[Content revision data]
/---
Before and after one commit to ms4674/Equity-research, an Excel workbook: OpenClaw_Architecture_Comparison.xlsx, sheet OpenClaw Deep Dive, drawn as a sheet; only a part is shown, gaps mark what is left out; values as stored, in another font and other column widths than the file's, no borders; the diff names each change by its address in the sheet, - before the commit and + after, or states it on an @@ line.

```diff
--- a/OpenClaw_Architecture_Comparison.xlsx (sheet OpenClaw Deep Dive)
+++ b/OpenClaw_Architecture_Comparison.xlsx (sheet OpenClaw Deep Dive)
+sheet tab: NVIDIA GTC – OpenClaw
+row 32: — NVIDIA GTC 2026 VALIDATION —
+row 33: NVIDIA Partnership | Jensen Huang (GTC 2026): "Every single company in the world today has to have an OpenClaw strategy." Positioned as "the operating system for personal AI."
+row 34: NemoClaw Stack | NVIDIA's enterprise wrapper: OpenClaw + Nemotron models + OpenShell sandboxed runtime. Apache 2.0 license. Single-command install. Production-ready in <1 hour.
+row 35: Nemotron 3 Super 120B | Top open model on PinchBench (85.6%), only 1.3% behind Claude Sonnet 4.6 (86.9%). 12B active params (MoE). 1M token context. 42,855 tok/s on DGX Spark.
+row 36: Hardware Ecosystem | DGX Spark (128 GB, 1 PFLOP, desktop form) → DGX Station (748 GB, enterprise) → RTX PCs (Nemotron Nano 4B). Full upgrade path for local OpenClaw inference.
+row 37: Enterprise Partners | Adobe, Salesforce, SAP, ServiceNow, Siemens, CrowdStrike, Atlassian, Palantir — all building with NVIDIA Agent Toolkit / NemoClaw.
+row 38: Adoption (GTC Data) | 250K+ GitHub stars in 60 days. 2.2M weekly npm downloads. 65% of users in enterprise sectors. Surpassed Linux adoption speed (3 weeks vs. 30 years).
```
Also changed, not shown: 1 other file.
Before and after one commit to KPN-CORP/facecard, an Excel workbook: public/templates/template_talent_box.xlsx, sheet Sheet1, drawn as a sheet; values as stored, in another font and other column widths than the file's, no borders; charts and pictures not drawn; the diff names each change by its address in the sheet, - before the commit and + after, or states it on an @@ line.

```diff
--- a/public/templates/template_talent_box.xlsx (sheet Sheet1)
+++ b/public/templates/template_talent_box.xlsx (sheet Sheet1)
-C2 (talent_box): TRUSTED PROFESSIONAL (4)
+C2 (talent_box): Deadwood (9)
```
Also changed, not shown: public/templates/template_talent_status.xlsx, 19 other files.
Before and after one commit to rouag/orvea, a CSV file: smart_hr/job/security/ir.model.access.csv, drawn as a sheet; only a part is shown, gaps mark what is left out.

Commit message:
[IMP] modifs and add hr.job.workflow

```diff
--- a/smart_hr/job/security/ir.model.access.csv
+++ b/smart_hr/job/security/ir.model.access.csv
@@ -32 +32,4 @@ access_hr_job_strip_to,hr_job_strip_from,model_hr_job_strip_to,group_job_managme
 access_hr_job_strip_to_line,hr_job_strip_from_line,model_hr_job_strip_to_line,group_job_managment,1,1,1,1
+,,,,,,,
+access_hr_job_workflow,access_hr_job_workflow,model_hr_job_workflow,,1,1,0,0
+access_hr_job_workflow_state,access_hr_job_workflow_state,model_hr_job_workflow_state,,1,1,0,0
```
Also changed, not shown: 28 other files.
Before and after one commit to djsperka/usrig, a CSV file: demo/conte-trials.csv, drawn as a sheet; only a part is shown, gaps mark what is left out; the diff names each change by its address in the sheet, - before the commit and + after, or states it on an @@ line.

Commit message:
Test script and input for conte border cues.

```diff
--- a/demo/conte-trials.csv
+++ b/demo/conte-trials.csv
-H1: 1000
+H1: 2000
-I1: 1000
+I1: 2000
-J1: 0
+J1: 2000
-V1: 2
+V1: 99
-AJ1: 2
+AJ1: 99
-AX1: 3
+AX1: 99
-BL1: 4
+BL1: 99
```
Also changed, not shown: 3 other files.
\---
WORK ITEM
Copy all the records exactly so that no character differs from the source.

ANSWER SECTION
Before and after one commit to ms4674/Equity-research, an Excel workbook: OpenClaw_Architecture_Comparison.xlsx, sheet OpenClaw Deep Dive, drawn as a sheet; only a part is shown, gaps mark what is left out; values as stored, in another font and other column widths than the file's, no borders; the diff names each change by its address in the sheet, - before the commit and + after, or states it on an @@ line.

```diff
--- a/OpenClaw_Architecture_Comparison.xlsx (sheet OpenClaw Deep Dive)
+++ b/OpenClaw_Architecture_Comparison.xlsx (sheet OpenClaw Deep Dive)
+sheet tab: NVIDIA GTC – OpenClaw
+row 32: — NVIDIA GTC 2026 VALIDATION —
+row 33: NVIDIA Partnership | Jensen Huang (GTC 2026): "Every single company in the world today has to have an OpenClaw strategy." Positioned as "the operating system for personal AI."
+row 34: NemoClaw Stack | NVIDIA's enterprise wrapper: OpenClaw + Nemotron models + OpenShell sandboxed runtime. Apache 2.0 license. Single-command install. Production-ready in <1 hour.
+row 35: Nemotron 3 Super 120B | Top open model on PinchBench (85.6%), only 1.3% behind Claude Sonnet 4.6 (86.9%). 12B active params (MoE). 1M token context. 42,855 tok/s on DGX Spark.
+row 36: Hardware Ecosystem | DGX Spark (128 GB, 1 PFLOP, desktop form) → DGX Station (748 GB, enterprise) → RTX PCs (Nemotron Nano 4B). Full upgrade path for local OpenClaw inference.
+row 37: Enterprise Partners | Adobe, Salesforce, SAP, ServiceNow, Siemens, CrowdStrike, Atlassian, Palantir — all building with NVIDIA Agent Toolkit / NemoClaw.
+row 38: Adoption (GTC Data) | 250K+ GitHub stars in 60 days. 2.2M weekly npm downloads. 65% of users in enterprise sectors. Surpassed Linux adoption speed (3 weeks vs. 30 years).
```
Also changed, not shown: 1 other file.
Before and after one commit to KPN-CORP/facecard, an Excel workbook: public/templates/template_talent_box.xlsx, sheet Sheet1, drawn as a sheet; values as stored, in another font and other column widths than the file's, no borders; charts and pictures not drawn; the diff names each change by its address in the sheet, - before the commit and + after, or states it on an @@ line.

```diff
--- a/public/templates/template_talent_box.xlsx (sheet Sheet1)
+++ b/public/templates/template_talent_box.xlsx (sheet Sheet1)
-C2 (talent_box): TRUSTED PROFESSIONAL (4)
+C2 (talent_box): Deadwood (9)
```
Also changed, not shown: public/templates/template_talent_status.xlsx, 19 other files.
Before and after one commit to rouag/orvea, a CSV file: smart_hr/job/security/ir.model.access.csv, drawn as a sheet; only a part is shown, gaps mark what is left out.

Commit message:
[IMP] modifs and add hr.job.workflow

```diff
--- a/smart_hr/job/security/ir.model.access.csv
+++ b/smart_hr/job/security/ir.model.access.csv
@@ -32 +32,4 @@ access_hr_job_strip_to,hr_job_strip_from,model_hr_job_strip_to,group_job_managme
 access_hr_job_strip_to_line,hr_job_strip_from_line,model_hr_job_strip_to_line,group_job_managment,1,1,1,1
+,,,,,,,
+access_hr_job_workflow,access_hr_job_workflow,model_hr_job_workflow,,1,1,0,0
+access_hr_job_workflow_state,access_hr_job_workflow_state,model_hr_job_workflow_state,,1,1,0,0
```
Also changed, not shown: 28 other files.
Before and after one commit to djsperka/usrig, a CSV file: demo/conte-trials.csv, drawn as a sheet; only a part is shown, gaps mark what is left out; the diff names each change by its address in the sheet, - before the commit and + after, or states it on an @@ line.

Commit message:
Test script and input for conte border cues.

```diff
--- a/demo/conte-trials.csv
+++ b/demo/conte-trials.csv
-H1: 1000
+H1: 2000
-I1: 1000
+I1: 2000
-J1: 0
+J1: 2000
-V1: 2
+V1: 99
-AJ1: 2
+AJ1: 99
-AX1: 3
+AX1: 99
-BL1: 4
+BL1: 99
```
Also changed, not shown: 3 other files.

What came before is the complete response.